- Could you possibly have a purpose for me in all this?
I know, absolutely, that God is not disturbed by such questions. God handles “worse” questions every day. I also know that God wants to respond to each of us, not always by answering our questions, but by giving us what we most want, perhaps unknowingly, in the first place: God’s presence and love.
Facing the Feelings
Although my experience with cancer ended, medically speaking, only two months after it began, my life was forever changed. During that time and for several months afterward, I felt the full range of emotions that normally accompany a trauma: shock, fear, grief, anger, frustration, and guilt feelings. Of course, I didn’t deal with each emotion once and then lay it to rest. In twos or threes and sometimes all at once, they kept returning, just like the ants I always thought I’d gotten rid of in my bathroom.

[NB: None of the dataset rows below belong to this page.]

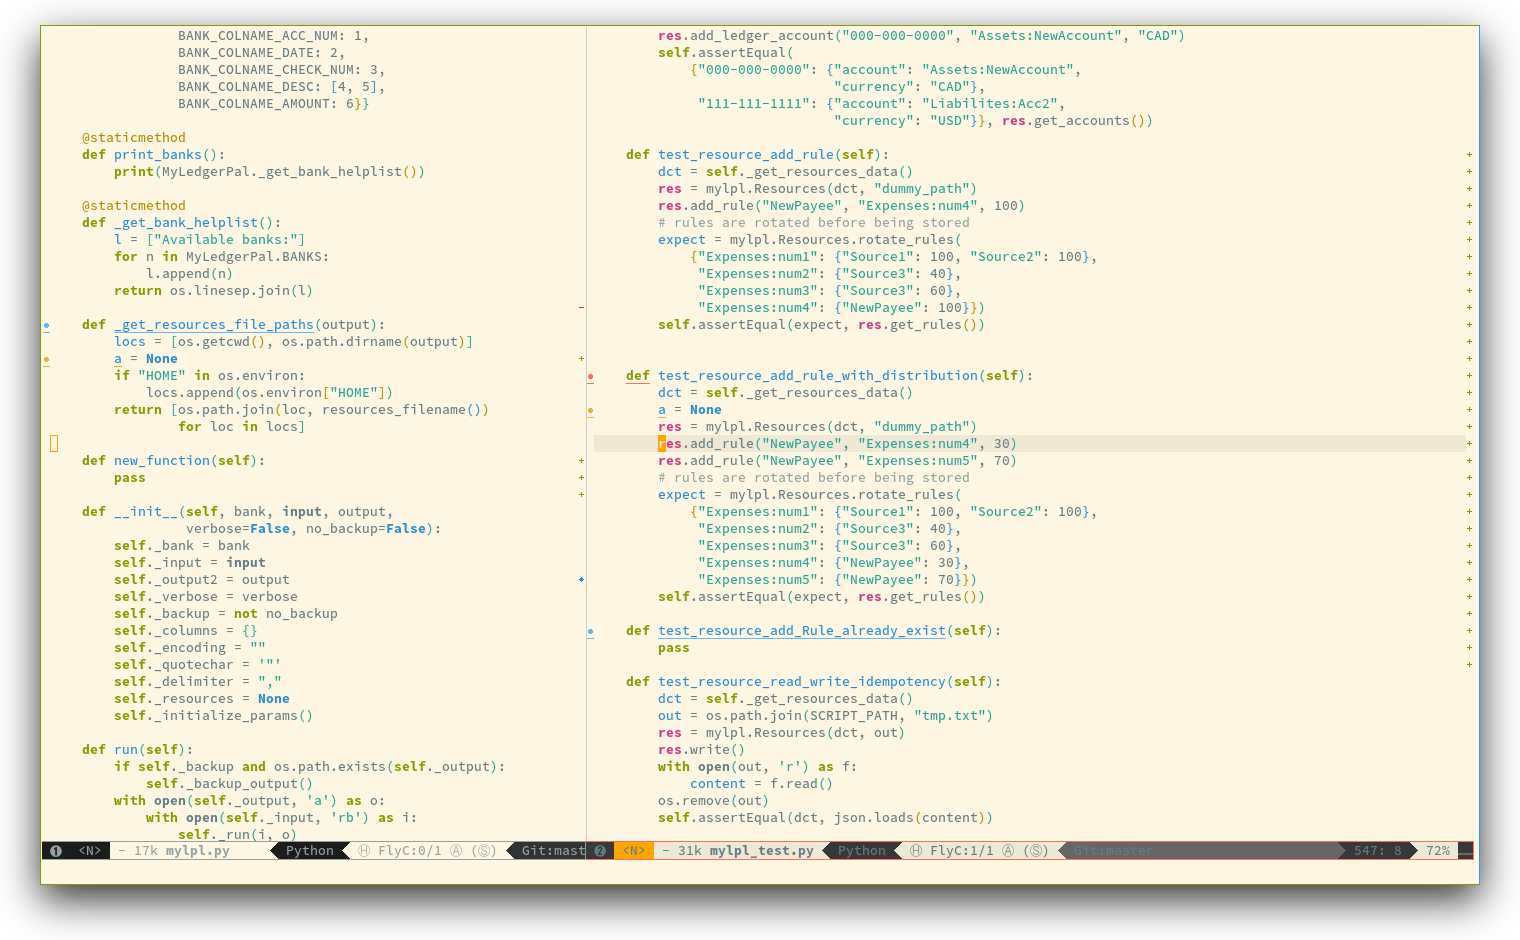
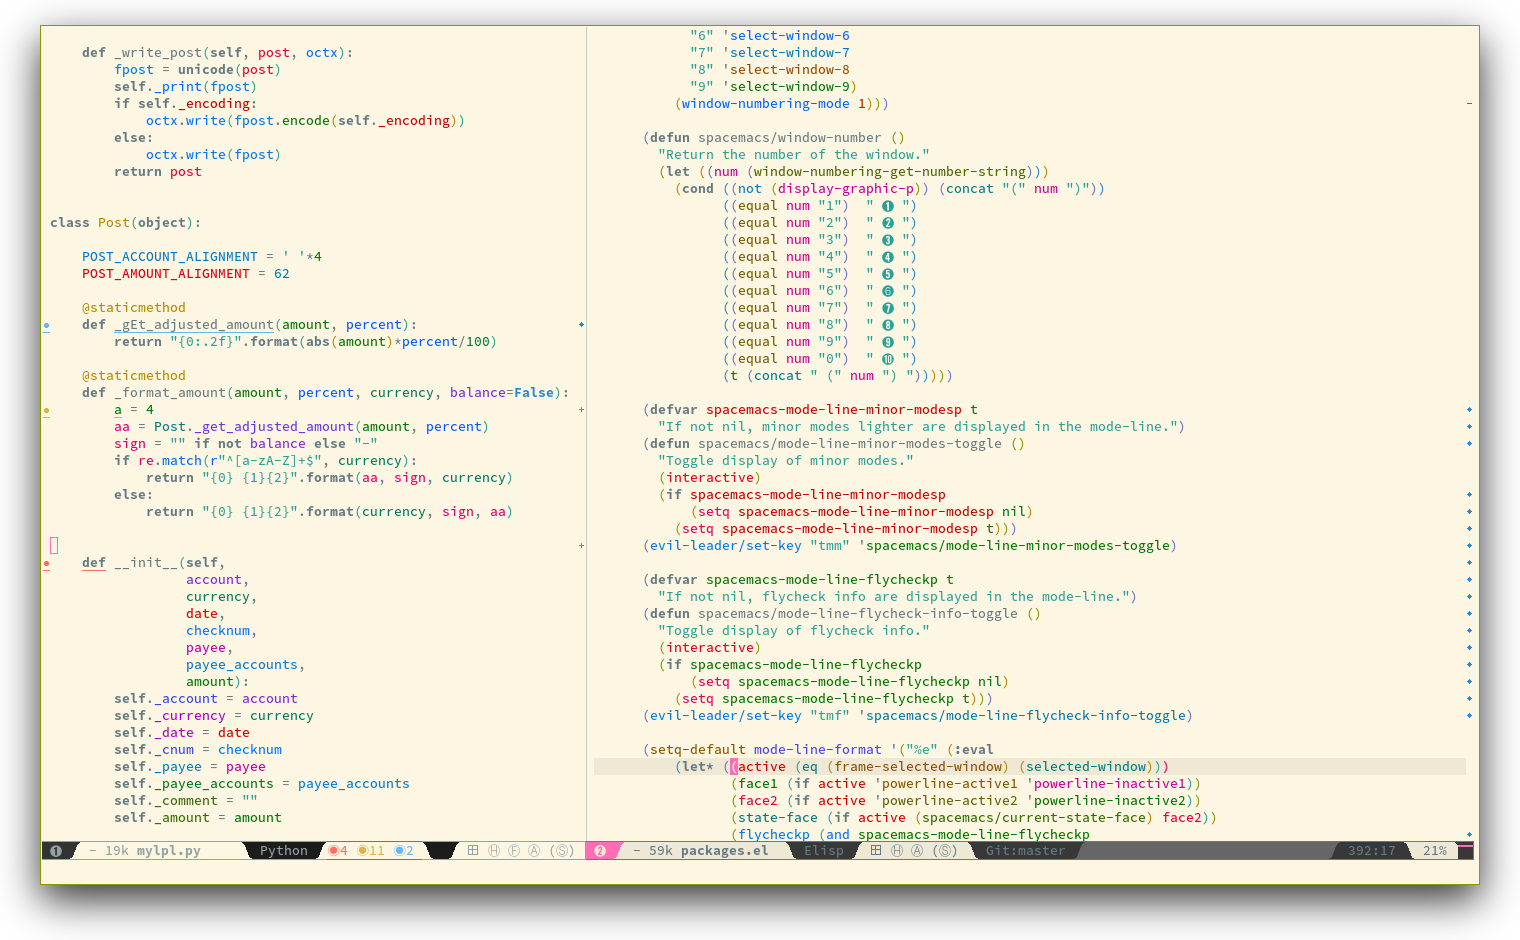
New flycheck feedback in mode-line

diff --git a/README.md b/README.md
@@ -723,25 +723,37 @@ By default, `Spacemacs` uses the theme [Solarized][solarized-theme].
 
 #### Mode-line
 
-The mode line is a [powerline][powerline] customized to show the window
-number and the colorized Evil current state.
+The mode line is an heavily customized [powerline][powerline] with the
+following capabilities:
+- show the window number
+- color code for current state
+- toggle flycheck info
+- toggle minor mode lighters
 
-The color codes for modes are:
+Reminder of the color codes for the states:
 
    Evil State     |       Color
 ------------------|------------------
 Normal            | Orange
 Insert            | Green
 Visual            | Grey
-Emacs             | Red
+Emacs             | Blue
 Motion            | Purple
+Lisp              | Pink
 
-When [Flycheck][flycheck] minor mode is enabled, the mode line color changes
-according to the current flycheck state:
+Some elements can be dynamically toggled:
 
-![flycheck-error](https://raw.githubusercontent.com/syl20bnr/spacemacs/master/doc/flycheck-error.png)
-![flycheck-warning](https://raw.githubusercontent.com/syl20bnr/spacemacs/master/doc/flycheck-warning.png)
-![flycheck-info](https://raw.githubusercontent.com/syl20bnr/spacemacs/master/doc/flycheck-info.png)
+    Key Binding   |                 Description
+------------------|------------------------------------------------------------
+`<SPC> t m m`     | toggle the minor mode lighters
+`<SPC> t m f`     | toggle the flycheck info
+
+##### Flycheck integration
+
+When [Flycheck][flycheck] minor mode is enabled, a new element appears showing
+the number of errors, warnings and info.
+
+![flycheck-mode-line](https://raw.githubusercontent.com/syl20bnr/spacemacs/master/doc/flycheck-mode-line.png)
 
 #### Toggles
 
@@ -770,7 +782,8 @@ The minor mode area can be toggled on and off with:
 Ⓒ            | [centered-cursor][centered-cursor] mode
 eⓅ           | [e-project][e-project] mode
 Ⓟ            | [projectile][projectile] mode
-Ⓕ            | flymake mode
+Ⓕ            | flycheck mode
+Ⓕ2           | flymake mode
 Ⓢ            | flyspell mode
 (Ⓢ)          | [smartparens][sp] mode
 (Ⓟ)          | paredit mode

I’ve heard some Christians say, “But all things work together for good. God can take away the shock, the fear, and all your other negative feelings.” Yes, God can. But then many of us wouldn’t have the compassion, the passion, that we have experienced about life and about God and about those we love. As long as God hates evil—including the evil of breast cancer—shouldn’t we hate evil? As long as God grieves, shouldn’t we grieve? When we experience these “negative” feelings and tell God about them, we can experience more of God. We also give God the opportunity to respond to our feelings. When we acknowledge that we’re afraid, we can receive God’s comfort. When we acknowledge that we’re angry, God can show us why we’re angry and how to respond to the causes of our anger. When we grieve, God grieves with us and helps us to fully understand the value of our loss. God is a “feeling” God who is very present with us in our strong feelings.
The experience of having breast cancer never ends, even if the cancer does. Although I was considered cured, I still face the cancer that is no longer there. I face it every time I look at the scar on my chest. I face it every time I have sensations of breast tenderness on my left side and then realize that my nerve endings—the ones that are still alive—are fooling me once again. I face it every time I lay my remaining breast on the cold slab of the mammography machine, and then again as I wait vigilantly for the results. I face it every time another friend hears the word “malignant” from her doctor. And I face it every time it kills another friend.
Yet, for all of us whose stories are told in Desperate Hope, facing the enemy of breast cancer has been a journey of desperate hope—not because there’s anything good about the disease, but because we have experienced God in the midst of it. Rachel remembers “desperately” needing to know that God was with her. Judy remembers feeling that she was hanging over a cliff but was being held by the firm grasp of God. And Bonita remembers feeling “absolutely desperate for hope.” Our God, whose power is far greater than all the evils in the world combined, has promised to be with us, to comfort us, and to help us throughout our experience of breast cancer.
Whether you have, or did have, breast cancer yourself or you know someone who does, may you find help by experiencing the God of our desperate hope.
Questions for reflection or discussion:
What was it like for you to be diagnosed with breast cancer?
If you prayed soon after the diagnosis, what were your prayers like?